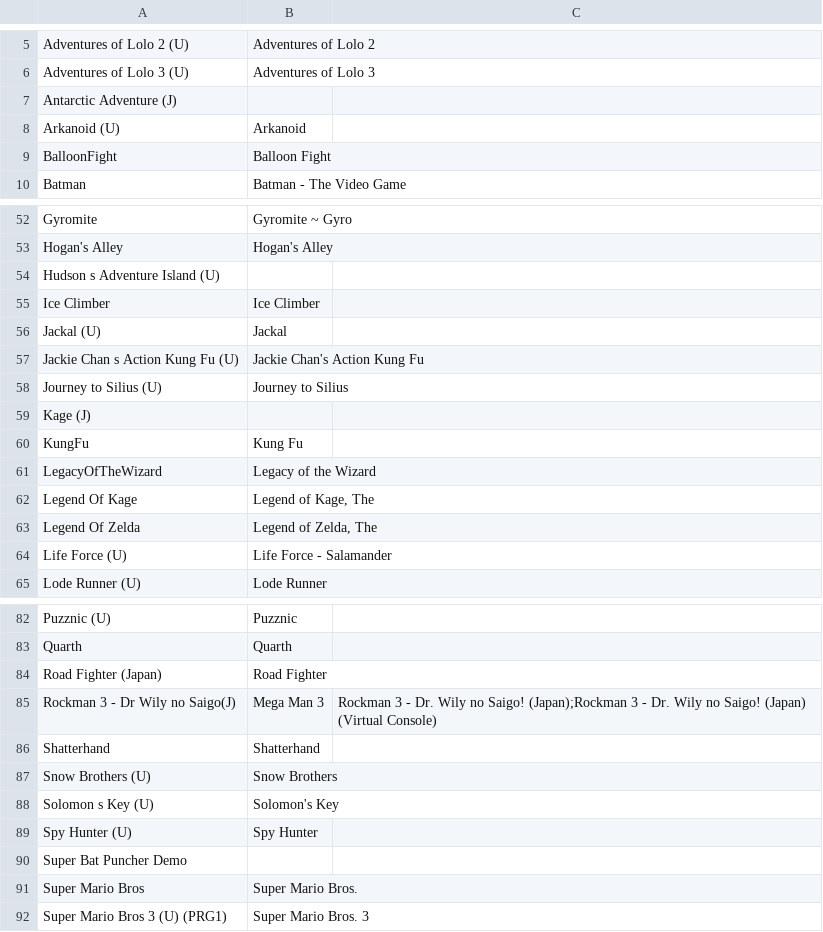
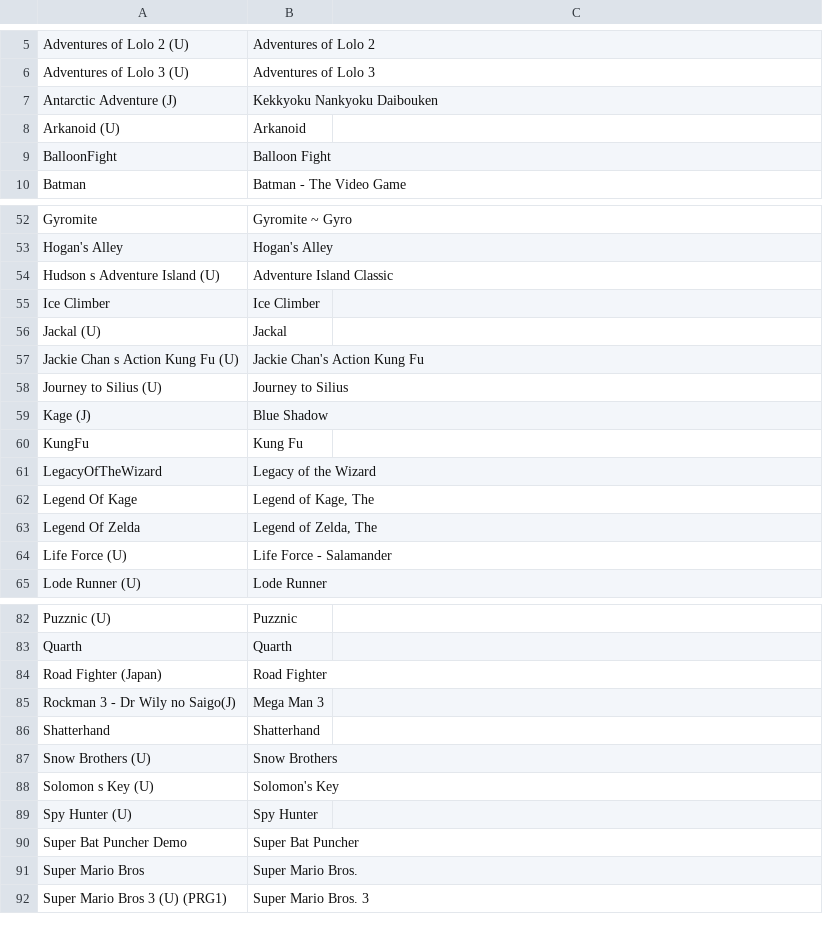
Before and after one commit to nixxou/zaxnes, a CSV file: rust/profiles/3dsen_names.csv, drawn as a sheet; only a part is shown, gaps mark what is left out.

Commit message:
3dsen_names: Antarctic Adventure, Kage, Super Bat Puncher and Hudson's Adventure Island found under their Hackset names; Rockman 3 on its game

```diff
--- a/rust/profiles/3dsen_names.csv
+++ b/rust/profiles/3dsen_names.csv
@@ -6,3 +6,3 @@ Adventures of Lolo 2 (U),Adventures of Lolo 2,
 Adventures of Lolo 3 (U),Adventures of Lolo 3,
-Antarctic Adventure (J),,
+Antarctic Adventure (J),Kekkyoku Nankyoku Daibouken,
 Arkanoid (U),Arkanoid,
@@ -53,3 +53,3 @@ Gyromite,Gyromite ~ Gyro,
 Hogan's Alley,Hogan's Alley,
-Hudson s Adventure Island (U),,
+Hudson s Adventure Island (U),Adventure Island Classic,
 Ice Climber,Ice Climber,
@@ -58,3 +58,3 @@ Jackie Chan s Action Kung Fu (U),Jackie Chan's Action Kung Fu,
 Journey to Silius (U),Journey to Silius,
-Kage (J),,
+Kage (J),Blue Shadow,
 KungFu,Kung Fu,
@@ -84,3 +84,3 @@ Quarth,Quarth,
 Road Fighter (Japan),Road Fighter,
-Rockman 3 - Dr Wily no Saigo(J),Mega Man 3,Rockman 3 - Dr. Wily no Saigo! (Japan);Rockman 3 - Dr. Wily no Saigo! (Japan) (Virtual Console)
+Rockman 3 - Dr Wily no Saigo(J),Mega Man 3,
 Shatterhand,Shatterhand,
@@ -89,3 +89,3 @@ Solomon s Key (U),Solomon's Key,
 Spy Hunter (U),Spy Hunter,
-Super Bat Puncher Demo,,
+Super Bat Puncher Demo,Super Bat Puncher,
 Super Mario Bros,Super Mario Bros.,
```
Also changed, not shown: rust/crates/zax-app/data/gamedb_games.csv, rust/crates/zax-app/data/gamedb_roms.csv, 1 other file.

▸ DIRECTIONS FOR THIS TASK: Using the data above, show each line where "Puncher" occurs.

▸ WRITTEN RESPONSE:
3dsen_names: Antarctic Adventure, Kage, Super Bat Puncher and Hudson's Adventure Island found under their Hackset names; Rockman 3 on its game
-Super Bat Puncher Demo,,
+Super Bat Puncher Demo,Super Bat Puncher,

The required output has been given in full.